Oh, you write as well. What are you writing?

I'm on a writing team for an Internet radio play - I'm also an Internet radio DJ.

That sounds really interesting. Can I give you a plug?

The online radio play series is called, Tree from My Youth - at: tree

Any other books you've read recently?

I just finished Lord of the Flies (William Golding) - which sounded like a great book to read on a remote island - about a plane full of people that crashes on a remote desert island!

Ha ha! What did you think of it?

The ending was told to me, so I knew what to expect. I wanted to read it anyway - knowing what would happen. I'm not exactly a sucker for happy endings. The one thing I can really say that's bad about it was it could have changed in tone.

Can you explain what you mean?

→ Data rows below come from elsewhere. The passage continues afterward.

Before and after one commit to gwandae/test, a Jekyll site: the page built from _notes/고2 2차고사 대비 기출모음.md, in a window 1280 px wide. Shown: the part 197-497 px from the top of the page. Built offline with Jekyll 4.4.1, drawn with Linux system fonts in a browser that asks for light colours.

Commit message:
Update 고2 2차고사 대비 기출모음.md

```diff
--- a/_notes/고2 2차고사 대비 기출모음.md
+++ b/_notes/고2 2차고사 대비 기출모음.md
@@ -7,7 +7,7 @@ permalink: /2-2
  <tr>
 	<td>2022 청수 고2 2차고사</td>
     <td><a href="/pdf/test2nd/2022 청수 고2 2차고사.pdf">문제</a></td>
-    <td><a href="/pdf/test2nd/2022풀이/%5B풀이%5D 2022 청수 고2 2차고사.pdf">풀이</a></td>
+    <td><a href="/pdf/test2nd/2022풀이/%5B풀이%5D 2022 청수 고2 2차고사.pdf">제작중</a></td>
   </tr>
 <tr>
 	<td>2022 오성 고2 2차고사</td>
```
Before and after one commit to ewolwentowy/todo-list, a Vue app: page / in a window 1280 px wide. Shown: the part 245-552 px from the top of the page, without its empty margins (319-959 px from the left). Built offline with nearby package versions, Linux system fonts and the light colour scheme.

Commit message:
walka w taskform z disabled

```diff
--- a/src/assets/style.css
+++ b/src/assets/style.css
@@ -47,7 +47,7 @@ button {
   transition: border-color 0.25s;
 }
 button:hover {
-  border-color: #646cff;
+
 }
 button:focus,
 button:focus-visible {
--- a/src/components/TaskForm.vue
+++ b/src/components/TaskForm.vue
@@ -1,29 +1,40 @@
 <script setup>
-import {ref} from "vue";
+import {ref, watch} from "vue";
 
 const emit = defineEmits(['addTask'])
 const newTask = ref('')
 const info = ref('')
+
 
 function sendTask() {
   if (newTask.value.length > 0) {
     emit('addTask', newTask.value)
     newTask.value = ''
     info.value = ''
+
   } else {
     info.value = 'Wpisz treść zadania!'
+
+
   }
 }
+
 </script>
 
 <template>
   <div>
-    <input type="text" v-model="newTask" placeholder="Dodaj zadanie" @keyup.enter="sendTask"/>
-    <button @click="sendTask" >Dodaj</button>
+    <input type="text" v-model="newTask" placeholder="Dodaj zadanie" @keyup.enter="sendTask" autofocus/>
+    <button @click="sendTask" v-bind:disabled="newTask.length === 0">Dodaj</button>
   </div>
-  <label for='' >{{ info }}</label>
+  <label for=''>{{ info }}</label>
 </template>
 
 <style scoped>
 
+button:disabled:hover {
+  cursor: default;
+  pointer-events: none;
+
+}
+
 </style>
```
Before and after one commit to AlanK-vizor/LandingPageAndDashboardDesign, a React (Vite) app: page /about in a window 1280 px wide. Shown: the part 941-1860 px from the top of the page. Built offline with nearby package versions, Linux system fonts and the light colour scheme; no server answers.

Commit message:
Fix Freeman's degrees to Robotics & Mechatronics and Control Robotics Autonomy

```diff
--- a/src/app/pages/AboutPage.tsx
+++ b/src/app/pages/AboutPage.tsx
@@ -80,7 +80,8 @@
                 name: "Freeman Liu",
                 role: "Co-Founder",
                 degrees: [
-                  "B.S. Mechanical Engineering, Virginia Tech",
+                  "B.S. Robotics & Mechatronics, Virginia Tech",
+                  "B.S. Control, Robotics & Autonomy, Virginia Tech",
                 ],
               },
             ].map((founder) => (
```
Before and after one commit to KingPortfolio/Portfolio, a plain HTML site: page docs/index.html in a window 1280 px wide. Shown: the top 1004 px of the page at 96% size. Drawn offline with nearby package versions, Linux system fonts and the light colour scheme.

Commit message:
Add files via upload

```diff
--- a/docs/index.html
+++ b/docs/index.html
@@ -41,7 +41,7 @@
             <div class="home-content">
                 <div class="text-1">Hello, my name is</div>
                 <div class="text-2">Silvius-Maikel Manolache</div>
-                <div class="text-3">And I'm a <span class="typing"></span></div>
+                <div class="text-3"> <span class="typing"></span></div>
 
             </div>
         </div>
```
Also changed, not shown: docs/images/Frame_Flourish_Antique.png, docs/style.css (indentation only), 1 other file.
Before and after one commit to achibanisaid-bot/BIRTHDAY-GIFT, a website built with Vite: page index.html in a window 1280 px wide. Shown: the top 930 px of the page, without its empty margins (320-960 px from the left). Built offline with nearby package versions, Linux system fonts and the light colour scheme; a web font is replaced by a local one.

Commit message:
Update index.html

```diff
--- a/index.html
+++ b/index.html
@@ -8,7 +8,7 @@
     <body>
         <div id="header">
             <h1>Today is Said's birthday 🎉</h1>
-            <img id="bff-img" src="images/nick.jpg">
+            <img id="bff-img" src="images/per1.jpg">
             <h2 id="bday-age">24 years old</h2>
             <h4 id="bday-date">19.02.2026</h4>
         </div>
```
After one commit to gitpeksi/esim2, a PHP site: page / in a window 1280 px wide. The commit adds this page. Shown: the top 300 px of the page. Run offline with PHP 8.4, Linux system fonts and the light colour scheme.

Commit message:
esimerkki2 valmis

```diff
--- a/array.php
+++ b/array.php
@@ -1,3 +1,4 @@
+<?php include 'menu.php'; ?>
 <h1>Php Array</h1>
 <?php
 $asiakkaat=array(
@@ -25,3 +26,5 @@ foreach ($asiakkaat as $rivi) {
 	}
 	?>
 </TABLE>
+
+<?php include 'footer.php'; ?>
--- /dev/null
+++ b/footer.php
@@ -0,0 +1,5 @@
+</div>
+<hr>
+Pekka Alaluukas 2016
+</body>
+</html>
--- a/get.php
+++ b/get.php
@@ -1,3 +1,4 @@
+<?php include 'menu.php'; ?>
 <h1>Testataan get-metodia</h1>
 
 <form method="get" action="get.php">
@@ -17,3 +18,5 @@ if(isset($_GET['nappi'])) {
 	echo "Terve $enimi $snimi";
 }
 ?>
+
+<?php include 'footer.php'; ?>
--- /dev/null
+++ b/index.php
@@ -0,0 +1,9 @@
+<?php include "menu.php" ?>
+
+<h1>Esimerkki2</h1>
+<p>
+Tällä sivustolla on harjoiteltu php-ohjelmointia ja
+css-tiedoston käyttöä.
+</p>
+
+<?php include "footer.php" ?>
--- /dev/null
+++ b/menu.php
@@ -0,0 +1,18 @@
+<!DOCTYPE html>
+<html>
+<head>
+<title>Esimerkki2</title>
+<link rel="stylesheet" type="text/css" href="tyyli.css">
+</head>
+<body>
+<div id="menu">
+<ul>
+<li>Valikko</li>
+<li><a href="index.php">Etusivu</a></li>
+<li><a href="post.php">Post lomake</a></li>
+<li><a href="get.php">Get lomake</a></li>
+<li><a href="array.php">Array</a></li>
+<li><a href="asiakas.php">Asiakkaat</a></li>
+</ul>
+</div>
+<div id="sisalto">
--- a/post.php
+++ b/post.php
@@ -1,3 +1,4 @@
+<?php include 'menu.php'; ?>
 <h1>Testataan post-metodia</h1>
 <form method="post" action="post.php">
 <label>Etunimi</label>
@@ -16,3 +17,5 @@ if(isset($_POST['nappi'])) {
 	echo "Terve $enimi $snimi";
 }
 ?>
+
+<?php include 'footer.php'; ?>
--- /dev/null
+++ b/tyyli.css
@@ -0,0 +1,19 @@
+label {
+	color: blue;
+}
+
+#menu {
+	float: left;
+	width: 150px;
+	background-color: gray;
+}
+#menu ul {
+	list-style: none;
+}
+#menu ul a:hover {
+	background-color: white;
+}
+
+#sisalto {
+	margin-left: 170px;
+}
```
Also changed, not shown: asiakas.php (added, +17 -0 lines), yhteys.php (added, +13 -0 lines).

The story started with a negative tone - and it ended negative. It would have been better if it had started a bit more positive and when things went downhill - if it got more negative. It was the same sort of genre as My Side of the Mountain (Jean Craighead George) - about a kid who decides, "Hey, I'm sick of New York," and he goes out and lives in the Catskills and survives. Lord of the Flies is more cynical. My Side of the Mountain is more idealistic.

Great analysis. And now, Conor, let's have it. I gather you borrowed Anansi Boys from the library. Would you mind telling me why you were hiding the library code?

The due date is November 24 and I realized I'm going to be in the Bahamas then so I probably won't be able to return it on time. And I probably won't return it until I finish reading it. It's going to be very overdue.

What a dedicated reader. Thank you, Conor. It was great talking to you. Please stay in touch. I'd love to interview you again!

P.S. And thanks to Conor's Dad, Norm. If it hadn't been for Norm, I would have missed the flight - as well as the opportunity to talk to Conor.


Samantha Clark said...

Great interview. Conor will no doubt be a great writer.

I fully agree with her about Neil Gaiman. I'm a big fan, and an even bigger fan of Terry Pratchett.

Megan Frances Abrahams said...

Thanks, Samantha. It was a lot of fun interviewing Conor.

jenn said...

I found my way here from Mother Reader's site and I'm really enjoying your blog. Love these interviews with young readers! What a great idea. Looking forward to reading more of your blog.

Kristi said...

Great interview! I too love Neil Gaiman and Terry Pratchett. The teens in the bookclub I run at my library just recently chose to read Good Omens, and they loved it!

teacherninja said...

There's hope for the future! Thanks.

The Pen and Ink Blogspot said...

Nice to know kids still read.

Lupe F.